Looking at the data below, how many lines include the word "html"? Respond with the number only.
Dataset extract below:
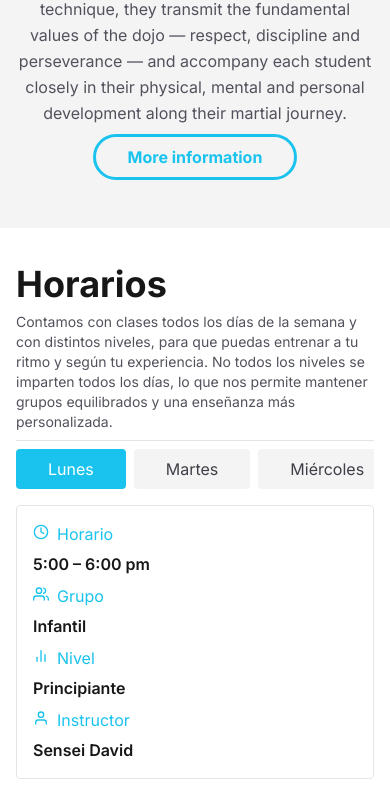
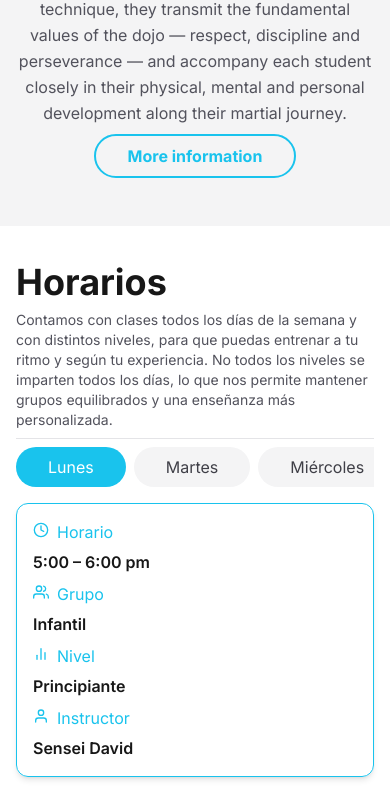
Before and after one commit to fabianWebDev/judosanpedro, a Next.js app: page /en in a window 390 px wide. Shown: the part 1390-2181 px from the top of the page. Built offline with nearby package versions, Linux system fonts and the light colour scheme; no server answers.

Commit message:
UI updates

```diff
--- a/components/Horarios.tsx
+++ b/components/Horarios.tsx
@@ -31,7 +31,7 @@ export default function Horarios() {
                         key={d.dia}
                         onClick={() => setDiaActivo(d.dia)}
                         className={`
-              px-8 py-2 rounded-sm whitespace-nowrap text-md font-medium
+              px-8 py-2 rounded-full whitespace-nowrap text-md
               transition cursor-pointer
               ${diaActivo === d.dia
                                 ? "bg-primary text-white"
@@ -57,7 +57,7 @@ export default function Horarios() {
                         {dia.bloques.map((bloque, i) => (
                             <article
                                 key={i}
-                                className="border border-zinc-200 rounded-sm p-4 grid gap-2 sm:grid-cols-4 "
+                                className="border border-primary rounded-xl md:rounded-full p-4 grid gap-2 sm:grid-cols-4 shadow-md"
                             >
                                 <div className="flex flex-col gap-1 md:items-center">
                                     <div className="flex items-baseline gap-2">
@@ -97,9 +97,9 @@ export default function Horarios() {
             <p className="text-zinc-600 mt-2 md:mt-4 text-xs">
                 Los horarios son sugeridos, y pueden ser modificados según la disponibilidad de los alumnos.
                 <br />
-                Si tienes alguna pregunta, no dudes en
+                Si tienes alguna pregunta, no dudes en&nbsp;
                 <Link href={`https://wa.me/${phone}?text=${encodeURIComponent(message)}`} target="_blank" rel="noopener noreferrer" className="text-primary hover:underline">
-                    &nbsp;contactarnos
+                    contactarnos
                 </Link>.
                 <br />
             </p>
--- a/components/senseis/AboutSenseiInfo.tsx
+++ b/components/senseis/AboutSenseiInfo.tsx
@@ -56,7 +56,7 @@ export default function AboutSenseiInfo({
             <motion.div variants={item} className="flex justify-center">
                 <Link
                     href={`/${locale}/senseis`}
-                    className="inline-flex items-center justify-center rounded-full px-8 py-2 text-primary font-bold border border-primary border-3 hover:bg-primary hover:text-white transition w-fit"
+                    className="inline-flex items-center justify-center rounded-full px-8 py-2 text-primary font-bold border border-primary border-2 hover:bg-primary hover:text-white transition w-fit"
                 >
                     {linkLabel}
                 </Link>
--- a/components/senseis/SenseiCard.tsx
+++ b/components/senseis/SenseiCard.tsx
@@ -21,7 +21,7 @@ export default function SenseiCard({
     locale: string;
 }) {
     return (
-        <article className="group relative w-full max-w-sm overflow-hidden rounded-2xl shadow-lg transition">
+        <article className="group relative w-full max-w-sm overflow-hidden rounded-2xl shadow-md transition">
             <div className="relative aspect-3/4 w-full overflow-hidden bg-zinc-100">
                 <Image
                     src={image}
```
End of Dataset extract.
Dataset extract below:
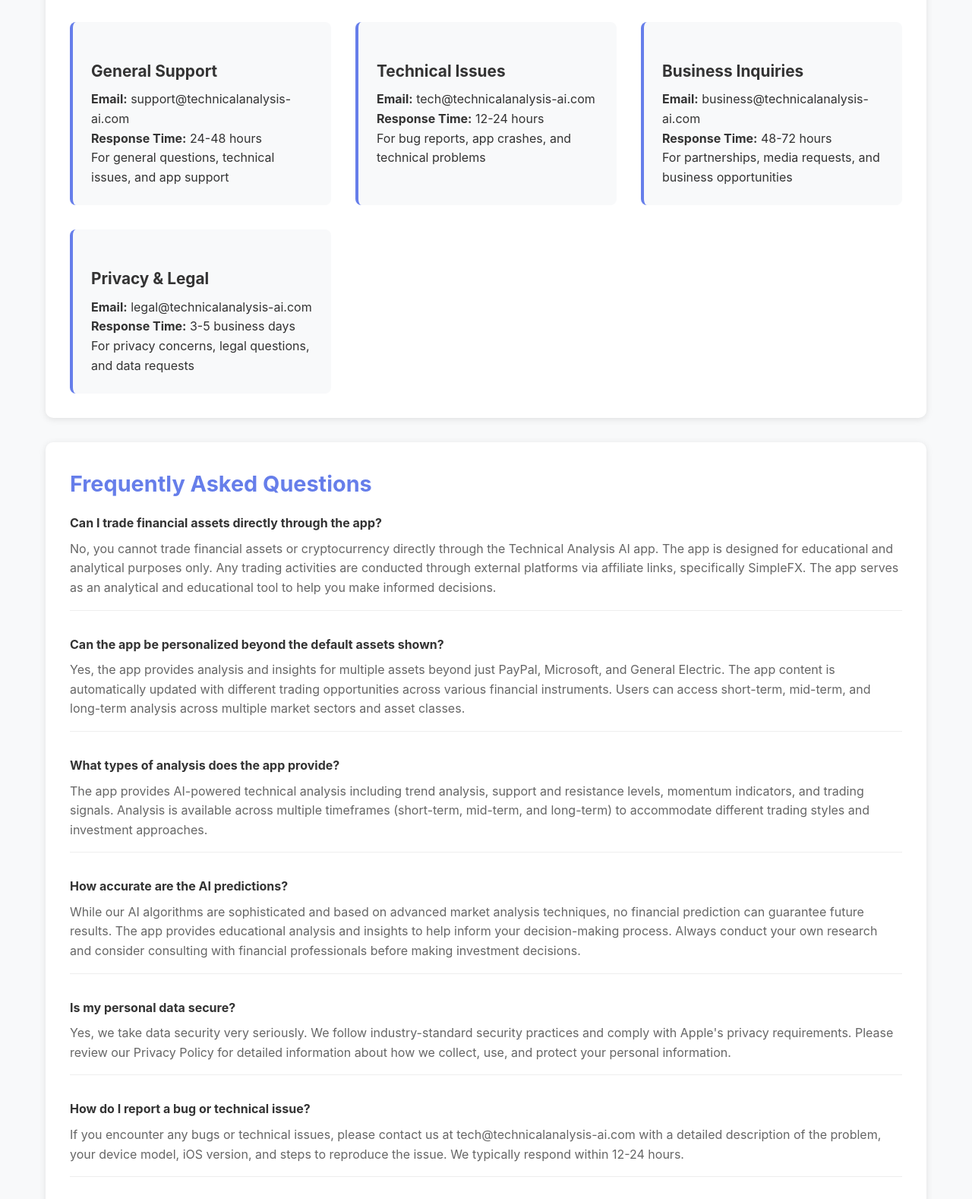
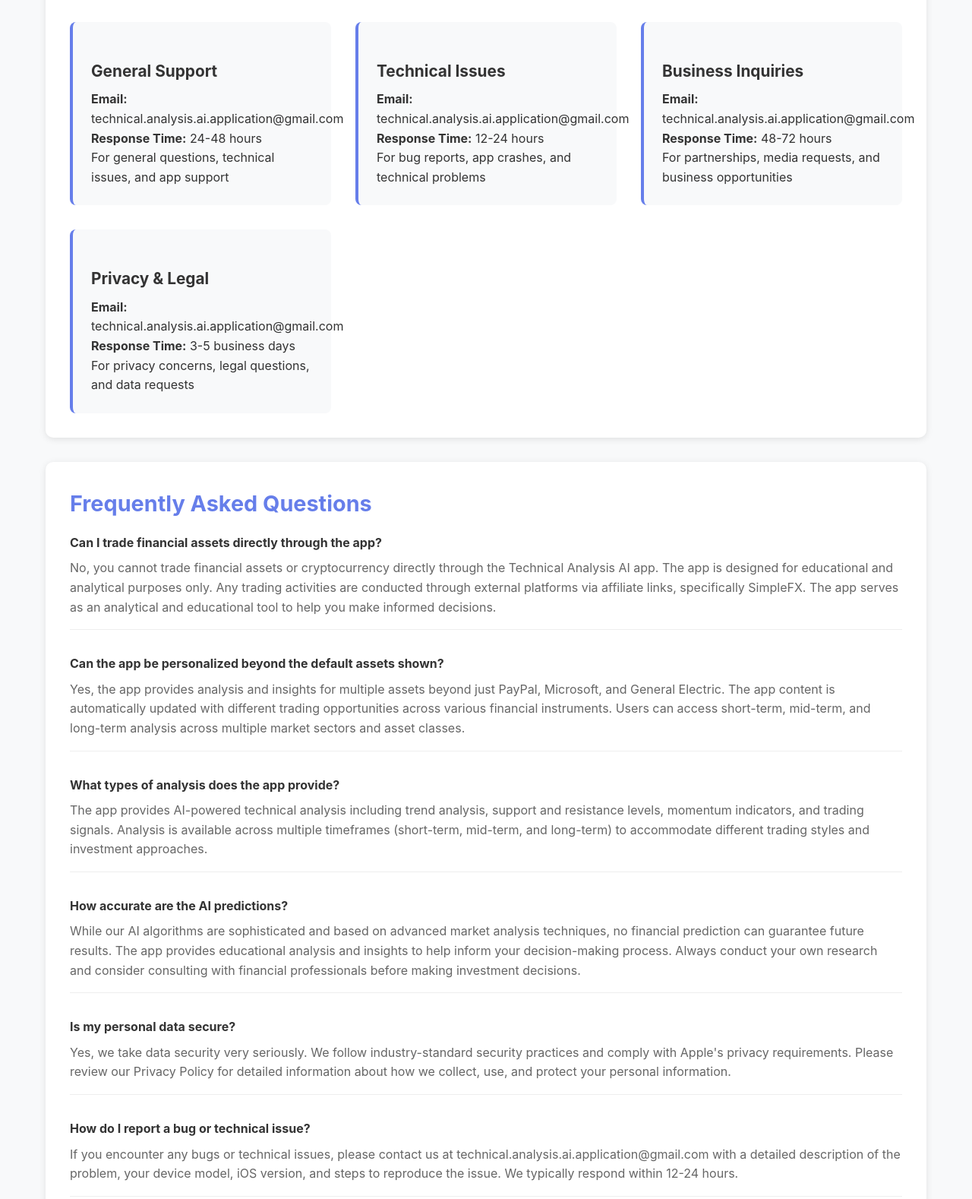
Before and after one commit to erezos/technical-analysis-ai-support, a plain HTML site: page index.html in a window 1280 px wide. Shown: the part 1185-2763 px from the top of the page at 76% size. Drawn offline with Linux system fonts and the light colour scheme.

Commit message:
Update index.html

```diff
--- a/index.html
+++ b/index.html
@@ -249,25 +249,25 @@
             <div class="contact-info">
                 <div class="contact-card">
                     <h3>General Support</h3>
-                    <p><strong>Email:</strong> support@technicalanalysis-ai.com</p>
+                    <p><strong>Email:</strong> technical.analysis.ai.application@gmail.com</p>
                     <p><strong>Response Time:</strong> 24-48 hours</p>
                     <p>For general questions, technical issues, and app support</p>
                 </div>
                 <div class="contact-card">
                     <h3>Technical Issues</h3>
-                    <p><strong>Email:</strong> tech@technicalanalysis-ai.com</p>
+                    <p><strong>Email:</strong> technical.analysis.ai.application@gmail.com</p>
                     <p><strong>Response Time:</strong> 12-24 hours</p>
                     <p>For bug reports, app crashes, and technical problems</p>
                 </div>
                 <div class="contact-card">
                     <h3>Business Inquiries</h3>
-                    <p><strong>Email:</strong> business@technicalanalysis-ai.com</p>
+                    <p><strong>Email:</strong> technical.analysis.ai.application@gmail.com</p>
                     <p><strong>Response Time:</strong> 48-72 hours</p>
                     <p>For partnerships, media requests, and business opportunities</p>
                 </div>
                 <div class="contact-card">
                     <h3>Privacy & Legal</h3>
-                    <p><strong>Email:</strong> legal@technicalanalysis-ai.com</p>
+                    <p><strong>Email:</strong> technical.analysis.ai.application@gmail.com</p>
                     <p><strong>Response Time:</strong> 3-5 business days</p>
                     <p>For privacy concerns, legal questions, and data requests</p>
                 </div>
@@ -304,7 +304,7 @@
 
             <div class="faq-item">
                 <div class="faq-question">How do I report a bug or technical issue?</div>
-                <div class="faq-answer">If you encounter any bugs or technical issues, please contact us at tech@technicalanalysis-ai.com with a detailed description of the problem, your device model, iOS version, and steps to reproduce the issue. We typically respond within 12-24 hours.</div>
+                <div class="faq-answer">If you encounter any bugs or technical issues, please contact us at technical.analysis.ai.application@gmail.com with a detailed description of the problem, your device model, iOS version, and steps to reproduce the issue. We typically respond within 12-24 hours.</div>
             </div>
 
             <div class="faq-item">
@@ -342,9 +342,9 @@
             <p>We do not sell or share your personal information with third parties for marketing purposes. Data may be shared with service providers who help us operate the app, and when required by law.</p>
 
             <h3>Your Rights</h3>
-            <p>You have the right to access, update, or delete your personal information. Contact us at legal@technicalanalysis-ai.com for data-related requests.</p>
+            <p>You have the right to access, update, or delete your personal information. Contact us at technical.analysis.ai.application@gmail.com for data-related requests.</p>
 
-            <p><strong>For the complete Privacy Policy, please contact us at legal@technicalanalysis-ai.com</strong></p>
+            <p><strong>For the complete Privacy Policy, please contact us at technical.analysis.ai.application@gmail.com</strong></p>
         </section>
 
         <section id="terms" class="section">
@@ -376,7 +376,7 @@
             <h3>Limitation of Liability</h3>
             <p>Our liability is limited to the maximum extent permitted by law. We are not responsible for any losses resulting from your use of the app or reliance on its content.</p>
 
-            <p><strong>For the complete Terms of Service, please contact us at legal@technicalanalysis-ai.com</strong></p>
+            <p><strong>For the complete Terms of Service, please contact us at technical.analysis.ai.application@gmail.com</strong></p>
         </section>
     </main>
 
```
End of Dataset extract.
Dataset extract below:
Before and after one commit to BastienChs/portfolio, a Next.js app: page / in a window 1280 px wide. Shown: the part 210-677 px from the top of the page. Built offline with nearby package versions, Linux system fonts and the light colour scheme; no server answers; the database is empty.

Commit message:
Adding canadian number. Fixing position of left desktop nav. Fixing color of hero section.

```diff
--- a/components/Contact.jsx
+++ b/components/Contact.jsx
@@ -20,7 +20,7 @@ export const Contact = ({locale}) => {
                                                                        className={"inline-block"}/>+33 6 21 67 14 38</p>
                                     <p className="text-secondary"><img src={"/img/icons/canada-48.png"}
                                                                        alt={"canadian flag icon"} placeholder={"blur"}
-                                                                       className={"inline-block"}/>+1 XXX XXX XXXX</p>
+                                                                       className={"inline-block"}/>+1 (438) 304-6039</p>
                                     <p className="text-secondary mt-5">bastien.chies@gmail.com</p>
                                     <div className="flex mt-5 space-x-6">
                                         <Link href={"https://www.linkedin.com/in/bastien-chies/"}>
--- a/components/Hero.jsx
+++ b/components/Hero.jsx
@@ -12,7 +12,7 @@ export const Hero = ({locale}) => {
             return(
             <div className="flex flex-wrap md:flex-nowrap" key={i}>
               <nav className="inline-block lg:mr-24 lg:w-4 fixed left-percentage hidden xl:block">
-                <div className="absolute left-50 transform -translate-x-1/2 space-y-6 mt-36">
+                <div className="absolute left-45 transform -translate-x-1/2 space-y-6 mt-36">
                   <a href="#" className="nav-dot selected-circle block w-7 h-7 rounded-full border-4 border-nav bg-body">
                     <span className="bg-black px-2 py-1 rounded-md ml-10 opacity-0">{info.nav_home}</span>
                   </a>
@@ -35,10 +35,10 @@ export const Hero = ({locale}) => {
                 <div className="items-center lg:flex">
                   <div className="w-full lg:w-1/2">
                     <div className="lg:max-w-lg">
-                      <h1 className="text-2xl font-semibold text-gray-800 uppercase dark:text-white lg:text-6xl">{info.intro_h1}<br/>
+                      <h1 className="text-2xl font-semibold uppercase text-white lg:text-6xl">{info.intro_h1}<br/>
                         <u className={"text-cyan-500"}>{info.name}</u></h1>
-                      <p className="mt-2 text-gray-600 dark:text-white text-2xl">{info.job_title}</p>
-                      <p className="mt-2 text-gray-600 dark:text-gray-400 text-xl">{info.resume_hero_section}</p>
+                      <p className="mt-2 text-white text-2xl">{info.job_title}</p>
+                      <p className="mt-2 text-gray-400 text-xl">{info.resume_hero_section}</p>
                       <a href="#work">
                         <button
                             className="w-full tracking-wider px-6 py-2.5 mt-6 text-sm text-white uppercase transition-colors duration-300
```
End of Dataset extract.
▶ Exercise solution
4